##### THE RECORDS

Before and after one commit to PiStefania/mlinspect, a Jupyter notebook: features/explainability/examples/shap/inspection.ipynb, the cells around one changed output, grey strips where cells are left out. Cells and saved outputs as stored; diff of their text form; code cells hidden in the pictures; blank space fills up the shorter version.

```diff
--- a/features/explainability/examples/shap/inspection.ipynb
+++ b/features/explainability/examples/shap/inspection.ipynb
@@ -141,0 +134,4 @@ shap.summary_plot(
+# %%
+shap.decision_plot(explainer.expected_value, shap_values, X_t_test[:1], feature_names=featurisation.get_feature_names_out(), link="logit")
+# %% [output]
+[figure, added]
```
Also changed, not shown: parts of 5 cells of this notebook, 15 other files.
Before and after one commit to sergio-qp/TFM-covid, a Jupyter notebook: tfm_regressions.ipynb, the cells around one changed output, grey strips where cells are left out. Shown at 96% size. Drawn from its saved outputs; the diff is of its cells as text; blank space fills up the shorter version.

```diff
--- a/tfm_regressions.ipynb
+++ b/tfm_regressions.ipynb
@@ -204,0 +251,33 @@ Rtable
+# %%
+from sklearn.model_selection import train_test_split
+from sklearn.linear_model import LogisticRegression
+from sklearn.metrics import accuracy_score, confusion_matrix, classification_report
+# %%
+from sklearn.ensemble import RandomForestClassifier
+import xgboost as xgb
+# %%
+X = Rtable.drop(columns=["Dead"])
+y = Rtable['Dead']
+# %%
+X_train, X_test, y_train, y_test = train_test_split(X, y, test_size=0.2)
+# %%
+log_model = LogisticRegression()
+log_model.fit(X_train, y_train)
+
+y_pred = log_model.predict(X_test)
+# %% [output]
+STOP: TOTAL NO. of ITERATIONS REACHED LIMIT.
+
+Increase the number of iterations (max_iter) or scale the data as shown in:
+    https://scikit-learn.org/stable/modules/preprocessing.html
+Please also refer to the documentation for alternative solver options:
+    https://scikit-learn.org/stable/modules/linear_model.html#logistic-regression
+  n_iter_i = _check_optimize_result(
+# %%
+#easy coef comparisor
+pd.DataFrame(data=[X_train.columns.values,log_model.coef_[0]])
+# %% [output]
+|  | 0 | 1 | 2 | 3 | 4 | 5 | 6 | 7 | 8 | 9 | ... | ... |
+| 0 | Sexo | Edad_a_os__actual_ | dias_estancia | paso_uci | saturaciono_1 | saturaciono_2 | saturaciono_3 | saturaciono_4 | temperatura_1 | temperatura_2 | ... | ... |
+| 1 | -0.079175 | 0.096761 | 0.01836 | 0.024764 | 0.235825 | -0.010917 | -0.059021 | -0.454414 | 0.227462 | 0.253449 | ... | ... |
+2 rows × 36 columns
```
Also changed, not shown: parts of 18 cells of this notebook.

##########

Among the lines above, show every one that contains the string "cells".

EXERCISE ANSWER:
Before and after one commit to PiStefania/mlinspect, a Jupyter notebook: features/explainability/examples/shap/inspection.ipynb, the cells around one changed output, grey strips where cells are left out. Cells and saved outputs as stored; diff of their text form; code cells hidden in the pictures; blank space fills up the shorter version.
Also changed, not shown: parts of 5 cells of this notebook, 15 other files.
Before and after one commit to sergio-qp/TFM-covid, a Jupyter notebook: tfm_regressions.ipynb, the cells around one changed output, grey strips where cells are left out. Shown at 96% size. Drawn from its saved outputs; the diff is of its cells as text; blank space fills up the shorter version.
Also changed, not shown: parts of 18 cells of this notebook.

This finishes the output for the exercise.